- Jul 5, 2014
- North Shore, MA
I think you just have to look at the corporate bond bubble - which started to deflate during Covid - so the Fed just bought corporate junk bonds.Ok I have a question. Let’s say there another credit cycle crash in the markets in the next few months predicated upon huge debt defaults of homes to student loans.
What would that do to home prices and more specifically land prices in the aftermath?
Rates are already near zero. There are no such things as balloon loans with high variable interest rates lensed with zero money down. I’m curious what you guys think may happen because I am currently looking at land and a new build. One thing I am sure of is that materials may very well cost more and more making a new build unattractive. If we face a deflationary collapse commodities will also crash. If inflations takes off then things could surely increase with a weaker dollar.
They'll do the same whatever begins to crash - student loans can't really default so they don't have to do anything there, but if you get a wave of mortgage defaults, they'll just protect Wall St. by buying MBSs, so the contagion will be contained. In normal times you'd get a real estate correction or crash, but that won't happen with the stock market at record highs - there's so much money in the system, that any real estate on the market that's desirable gets bought up before it can drop in price.
Now if the stock market were to crash like in March, that would be a problem - if that happens, the Fed will just buy S&P500 ETFs and stop the crash. People might say that's not legal - well, so is buying corporate junk bonds, but nobody in Washington is complaining.
This is why I decided to go all in on gold and silver miners 3 years ago - because all roads lead to massive Fed printing, and one way or another, more dollars means gold goes up.

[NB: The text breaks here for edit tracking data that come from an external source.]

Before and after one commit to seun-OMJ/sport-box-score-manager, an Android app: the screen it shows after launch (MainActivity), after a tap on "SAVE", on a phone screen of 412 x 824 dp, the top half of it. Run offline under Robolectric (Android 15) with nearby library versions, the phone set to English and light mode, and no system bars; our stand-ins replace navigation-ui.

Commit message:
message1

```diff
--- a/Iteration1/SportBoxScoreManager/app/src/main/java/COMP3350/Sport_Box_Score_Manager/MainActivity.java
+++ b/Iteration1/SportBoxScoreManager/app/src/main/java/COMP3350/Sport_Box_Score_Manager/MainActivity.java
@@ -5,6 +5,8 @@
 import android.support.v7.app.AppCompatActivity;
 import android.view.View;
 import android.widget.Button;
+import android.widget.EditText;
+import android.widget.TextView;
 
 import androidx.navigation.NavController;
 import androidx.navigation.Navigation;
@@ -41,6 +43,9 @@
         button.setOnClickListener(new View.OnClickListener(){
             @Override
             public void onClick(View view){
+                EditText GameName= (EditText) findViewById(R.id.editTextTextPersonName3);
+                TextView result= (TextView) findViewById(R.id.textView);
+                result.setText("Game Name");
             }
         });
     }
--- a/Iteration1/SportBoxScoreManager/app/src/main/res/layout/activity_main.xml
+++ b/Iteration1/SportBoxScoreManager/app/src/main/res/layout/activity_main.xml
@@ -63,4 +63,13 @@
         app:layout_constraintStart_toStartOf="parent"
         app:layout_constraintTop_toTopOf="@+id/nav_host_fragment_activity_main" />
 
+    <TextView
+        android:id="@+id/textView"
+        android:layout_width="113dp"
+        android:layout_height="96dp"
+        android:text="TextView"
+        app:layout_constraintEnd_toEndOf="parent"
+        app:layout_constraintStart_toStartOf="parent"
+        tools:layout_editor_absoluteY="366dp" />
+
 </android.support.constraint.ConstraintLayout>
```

So to answer your question, I don't think real estate can crash, and it is at risk of going way up as the printing machine goes into high gear, so I wouldn't wait if you want to buy.